On the one hand, the need to negotiate multiple rights and licenses around characters from one (or various) rights holders will increase the costs for those producing new films and games. The cost of these transactions might be a barrier and mean that trademarked characters are utilized less often in franchises than their counterparts who are only copyright protected.
On the other hand, trademarks can help build a strong brand around a comic character, increase the character’s merchandising value and help consumers verify authentic products. As registering a trademark helps to promote the character and raise returns on advertising, it may also encourage more media franchises.
How do overlapping rights actually affect a comic character’s use in media franchises? Are characters with trademarks being utilized more or less frequently?
As well as the number of media franchises, it is equally as important to consider the overall revenues these generate. Even if a specific comic character appears in fewer films or video games, it might still be possible for these franchises to generate higher sales. This could happen, for example, if franchise producers demand higher prices from film and game audiences who have less choice over where to find their comic character.
How well do these character media franchises pay off at the box office and elsewhere? Do comic characters with particular rights frameworks tend to have higher earnings?
Drawing on extensive crowdsourced data from the Grand Comics and TM Link databases, we tracked almost 2,000 copyright-protected comic characters over the past 40 years. We looked at whether their additional U.S. trademark registration helped or hampered any corresponding media franchising.
We found that the effects of trademark registration in addition to copyright protection differ based on the type of franchise. For movies, the number of franchises increases after registration while for video games it does not.
Trademark registration encourages additional movie franchises for the same character by up to 15 percent per year.
This increase in the number of franchises can likely be attributed to the trademark protection allowing for more effective branding and merchandising, alongside the growing popularity of franchise characters.
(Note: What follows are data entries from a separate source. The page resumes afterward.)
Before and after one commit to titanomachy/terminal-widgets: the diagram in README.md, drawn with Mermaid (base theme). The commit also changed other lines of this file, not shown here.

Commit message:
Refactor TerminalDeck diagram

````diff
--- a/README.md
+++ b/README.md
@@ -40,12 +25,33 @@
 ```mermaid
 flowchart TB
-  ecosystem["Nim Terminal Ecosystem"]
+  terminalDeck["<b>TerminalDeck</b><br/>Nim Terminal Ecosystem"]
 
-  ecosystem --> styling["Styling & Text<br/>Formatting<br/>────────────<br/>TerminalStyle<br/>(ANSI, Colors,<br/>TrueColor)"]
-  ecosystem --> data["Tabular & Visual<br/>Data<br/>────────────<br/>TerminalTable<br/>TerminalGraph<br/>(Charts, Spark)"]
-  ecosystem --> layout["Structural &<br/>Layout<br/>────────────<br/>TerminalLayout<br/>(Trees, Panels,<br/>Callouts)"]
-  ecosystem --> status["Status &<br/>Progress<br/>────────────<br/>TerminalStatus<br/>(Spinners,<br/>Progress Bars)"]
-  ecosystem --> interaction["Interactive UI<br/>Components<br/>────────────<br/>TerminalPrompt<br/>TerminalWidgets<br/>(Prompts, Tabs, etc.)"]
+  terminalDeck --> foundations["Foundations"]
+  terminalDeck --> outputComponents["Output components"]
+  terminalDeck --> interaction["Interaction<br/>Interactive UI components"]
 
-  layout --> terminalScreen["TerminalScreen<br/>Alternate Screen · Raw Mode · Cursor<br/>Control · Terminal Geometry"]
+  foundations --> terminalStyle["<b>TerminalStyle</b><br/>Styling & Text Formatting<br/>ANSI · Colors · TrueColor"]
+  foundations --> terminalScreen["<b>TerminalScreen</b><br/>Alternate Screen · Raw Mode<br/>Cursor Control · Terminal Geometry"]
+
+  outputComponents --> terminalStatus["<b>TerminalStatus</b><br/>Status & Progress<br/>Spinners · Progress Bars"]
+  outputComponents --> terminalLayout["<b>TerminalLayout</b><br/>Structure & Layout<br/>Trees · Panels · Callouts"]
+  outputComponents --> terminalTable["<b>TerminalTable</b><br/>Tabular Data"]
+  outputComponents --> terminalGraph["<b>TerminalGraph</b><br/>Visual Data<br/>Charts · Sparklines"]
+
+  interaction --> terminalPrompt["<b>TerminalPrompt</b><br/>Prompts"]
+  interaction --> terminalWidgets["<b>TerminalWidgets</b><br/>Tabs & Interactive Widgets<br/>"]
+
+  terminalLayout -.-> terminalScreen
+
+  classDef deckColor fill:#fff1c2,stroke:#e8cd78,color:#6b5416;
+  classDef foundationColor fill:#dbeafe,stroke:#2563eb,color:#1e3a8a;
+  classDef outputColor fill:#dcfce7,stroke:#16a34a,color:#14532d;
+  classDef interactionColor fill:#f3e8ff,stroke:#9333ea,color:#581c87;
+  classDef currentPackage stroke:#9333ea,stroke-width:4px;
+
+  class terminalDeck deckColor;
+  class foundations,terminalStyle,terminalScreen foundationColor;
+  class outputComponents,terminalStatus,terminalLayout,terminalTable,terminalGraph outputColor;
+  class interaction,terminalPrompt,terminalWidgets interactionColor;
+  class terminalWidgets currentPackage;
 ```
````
These additional rights may also allow for new financing opportunities as they can sometimes be used to back investments in new movie franchises.
In the case of video games, however, overlapping rights deter some comic characters from being utilized for new video game franchises and reduce the variety of different characters that appear on gaming screens. This could possibly be due to higher licensing and transaction costs, especially if licensing copyright or trademarks takes up a bigger portion of the total production costs when compared to movies.
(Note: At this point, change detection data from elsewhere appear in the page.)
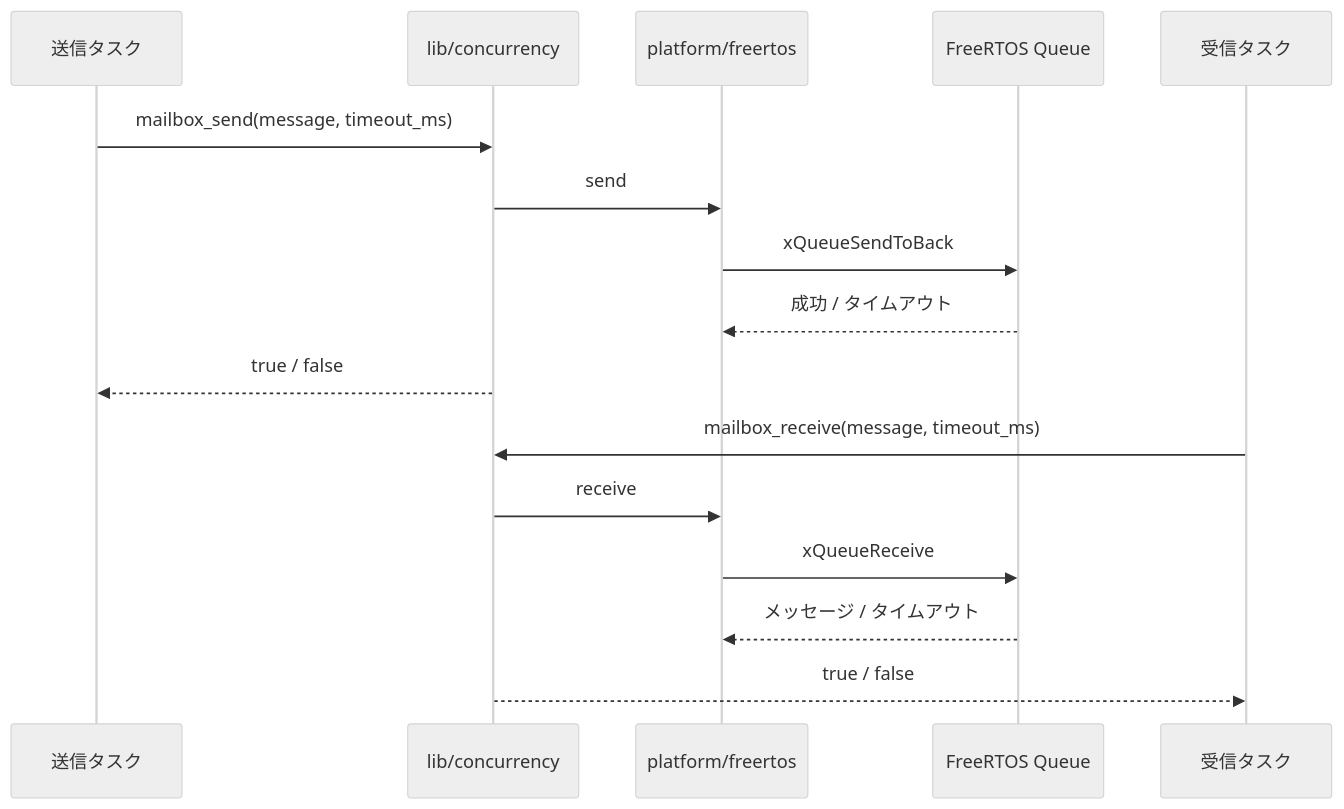
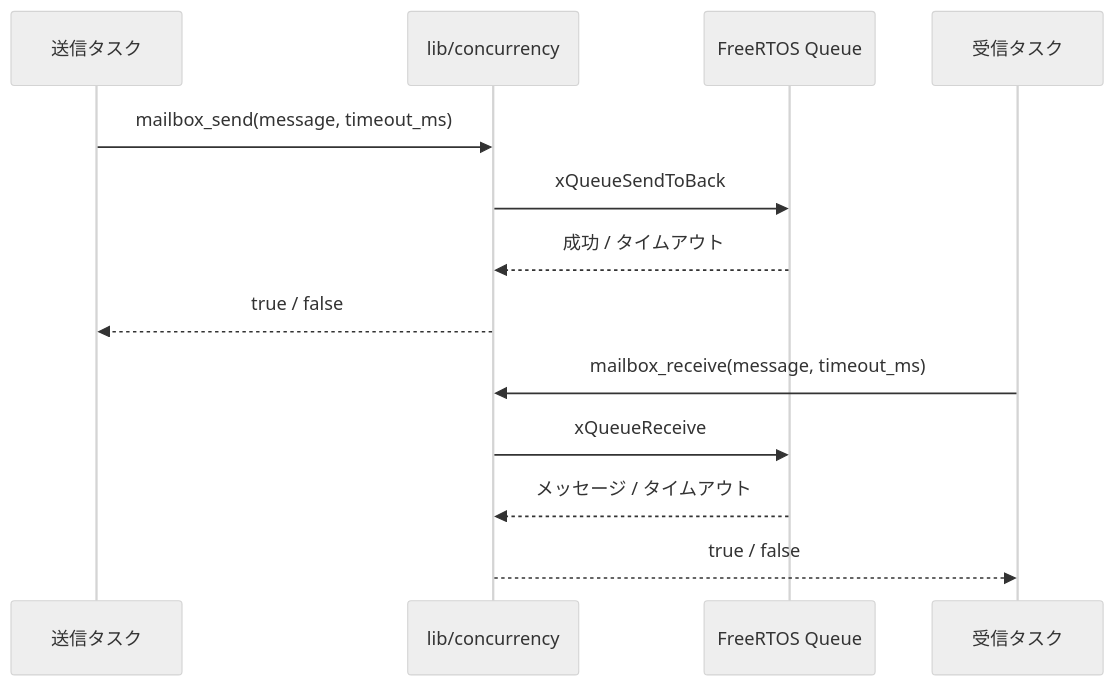
Before and after one commit to starkensan/usb_midi_pedal: the second of 2 diagrams in docs/designs/rtos-mailbox.md, drawn with Mermaid (neutral theme). The commit also changed other lines of this file and 29 other files, not shown here.

````diff
--- a/docs/designs/rtos-mailbox.md
+++ b/docs/designs/rtos-mailbox.md
@@ -73,19 +59,16 @@
 ```mermaid
 sequenceDiagram
     participant Producer as 送信タスク
     participant Mailbox as lib/concurrency
-    participant Adapter as platform/freertos
     participant Queue as FreeRTOS Queue
     participant Consumer as 受信タスク
 
     Producer->>Mailbox: mailbox_send(message, timeout_ms)
-    Mailbox->>Adapter: send
-    Adapter->>Queue: xQueueSendToBack
-    Queue-->>Adapter: 成功 / タイムアウト
+    Mailbox->>Queue: xQueueSendToBack
+    Queue-->>Mailbox: 成功 / タイムアウト
     Mailbox-->>Producer: true / false
     Consumer->>Mailbox: mailbox_receive(message, timeout_ms)
-    Mailbox->>Adapter: receive
-    Adapter->>Queue: xQueueReceive
-    Queue-->>Adapter: メッセージ / タイムアウト
+    Mailbox->>Queue: xQueueReceive
+    Queue-->>Mailbox: メッセージ / タイムアウト
     Mailbox-->>Consumer: true / false
 ```
````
Obi Wan Kenobi
While trademark registration increases the number of movie franchises, our research shows that it’s video games which benefit from trademark registration when it comes to increasing sales and brand popularity.
For video games, our data predicts an average 75 percent increase in sales revenue once a character’s trademark is registered.
Based on this expected increase, if we consider that an average game franchise generates sales of around USD 2.45 million in North American markets, then a trademark registration could boost that revenue to an estimated USD 4.31 million.
Although this correlation exists between trademark registration and increased sales, it could be argued that only the more popular and higher-selling characters are the ones that are trademarked in the first place. We factored in this possibility and confirmed that franchise games generate more revenue when they’re registered as a trademark, regardless of whether the character is well known or not.
In the case of copyright and trademarks, overlapping rights may in fact be economically beneficial for certain types of franchises around comic characters.
Copyright helps to protect the economic interest of the creators and publishers, while trademarks help consumers to verify authentic products and for franchises to build popular brands around their original creations. From this economic perspective, having access to both types of rights frameworks can help markets to better function.
If we look at it from a legal perspective, however, there is still the possibility of legal regime ‘clashes’ between inconsistent and contradictory sets of rules in copyright and trademark frameworks, and overprotection via these overlapping rights.
There are also questions surrounding consecutive rights which our study reveals: many of the comic characters in our data will soon lose their copyright protection, but might still be protected under trademark law.
These legal questions around the public domain and blurry boundaries between rights frameworks may have economic consequences that will need further research.
Some industry stakeholders argue that there are too few opportunities to negotiate and transfer rights around characters at cross-media and international trade fairs. Because franchises involve different industries and territories, the next generation of characters might not be showcased enough across business networks and thus be insufficiently visible for those potentially interested in the content and their rights.
Our research confirms that intuition. It suggests that active and transparent markets for rights can help to encourage additional franchises and further media convergence.
It also highlights the risk that legal uncertainty around rights in these markets might effectively reduce the use of characters in franchises.
As our research has shown, overlapping copyright and trademark rights can block some characters from appearing in franchise video games, while at the same time franchises around fewer characters are generating higher sales.
If competition between new franchises is limited, there is a risk that sales and rights become increasingly monopolized. Some rights holders might strategically consider not licensing exclusive rights around their characters, and ultimately sellers may have excessive control over the prices of their franchise products.
Copyright and trademark policies that prioritize content variety could help to encourage more competition.
One could also imagine waiving licensing requirements in legal frameworks for either copyright or trademark when characters are entering media franchises for the first time. This could lower the barriers to entry for some characters during their copyright term while at the same time maintaining the economic benefits of overlapping rights when additional trademarks are registered.
Four insights and considerations for policymakers